One of the most iconic textile designers, Jack Lenor Larsen, passed away just before Christmas. Ninety-three years old at his passing, Larsen’s work, career and contribution in the world of textiles is legendary and will influence generations of designers to come. He was one of the world’s foremost advocates of traditional and contemporary crafts.
In an interview earlier this year with Dennis Scully, host of Business of Home podcast, Larsen shared that as a young student he studied interior architecture with a great teacher, but couldn’t draw very well.
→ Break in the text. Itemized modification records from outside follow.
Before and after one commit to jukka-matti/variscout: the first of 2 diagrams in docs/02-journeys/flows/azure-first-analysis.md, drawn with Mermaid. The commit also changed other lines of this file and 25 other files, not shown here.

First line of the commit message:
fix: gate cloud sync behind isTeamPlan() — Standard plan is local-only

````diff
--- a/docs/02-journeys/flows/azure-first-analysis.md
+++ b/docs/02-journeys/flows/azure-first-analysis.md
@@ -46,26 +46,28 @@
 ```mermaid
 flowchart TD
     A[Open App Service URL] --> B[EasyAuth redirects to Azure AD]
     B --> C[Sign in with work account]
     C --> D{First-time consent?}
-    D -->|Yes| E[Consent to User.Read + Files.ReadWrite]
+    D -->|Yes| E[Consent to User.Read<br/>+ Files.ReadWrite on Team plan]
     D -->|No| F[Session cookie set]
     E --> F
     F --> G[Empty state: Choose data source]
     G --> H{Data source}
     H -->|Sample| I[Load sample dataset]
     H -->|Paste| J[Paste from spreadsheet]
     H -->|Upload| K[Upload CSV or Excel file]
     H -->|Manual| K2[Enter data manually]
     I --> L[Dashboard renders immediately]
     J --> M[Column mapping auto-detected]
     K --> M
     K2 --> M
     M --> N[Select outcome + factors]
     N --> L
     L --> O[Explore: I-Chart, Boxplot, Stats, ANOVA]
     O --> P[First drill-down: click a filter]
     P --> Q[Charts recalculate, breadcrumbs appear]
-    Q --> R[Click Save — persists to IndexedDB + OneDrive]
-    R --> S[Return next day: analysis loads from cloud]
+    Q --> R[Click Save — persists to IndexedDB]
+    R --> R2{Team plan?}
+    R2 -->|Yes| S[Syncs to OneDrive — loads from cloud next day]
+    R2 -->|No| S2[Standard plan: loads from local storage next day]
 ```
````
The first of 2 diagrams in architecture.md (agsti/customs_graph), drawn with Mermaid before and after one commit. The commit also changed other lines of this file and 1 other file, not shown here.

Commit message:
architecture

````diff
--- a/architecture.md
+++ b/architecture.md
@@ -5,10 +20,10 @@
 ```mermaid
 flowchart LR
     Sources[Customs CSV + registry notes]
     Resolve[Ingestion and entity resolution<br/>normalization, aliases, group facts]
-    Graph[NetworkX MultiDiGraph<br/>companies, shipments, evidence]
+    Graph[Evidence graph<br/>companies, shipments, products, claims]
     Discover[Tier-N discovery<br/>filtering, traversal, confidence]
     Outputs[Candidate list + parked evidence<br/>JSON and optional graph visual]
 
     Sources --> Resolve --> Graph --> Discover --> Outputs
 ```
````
He went on to discover, however, that he was quite good at weaving, then deepened that understanding and skills at the Cranbrook Academy of Art in Bloomfield Hills, Michigan before moving to New York.
So began an inimitable career as a textile designer, author and avid promoter of traditional and contemporary craftsmanship. Though Larsen started as a weaver, the global company he went on to create became known for much more than woven fabrics. It started working in printed fabric, leather and furnishings.
Larsen’s was one of only two design houses to have been the subject of an exhibition at the Palais du Louvre in 1981 when the museum hosted a one-man retrospective of his works. His textile exhibits are part of the permanent collections at the Museum of Modern Art in New York, Art Institute of Chicago, Musee des Arts Decoratifs at the Louvre in Paris and the Victoria and Albert Museum in London. His works are preserved in the collections of major museums around the world. He co-authored a host of books on fabrics, but it’s Jack Lenor Larsen: A Weaver’s Memoir (1998) that tops our list of must-read books in the coming year as we reflect on his contributions.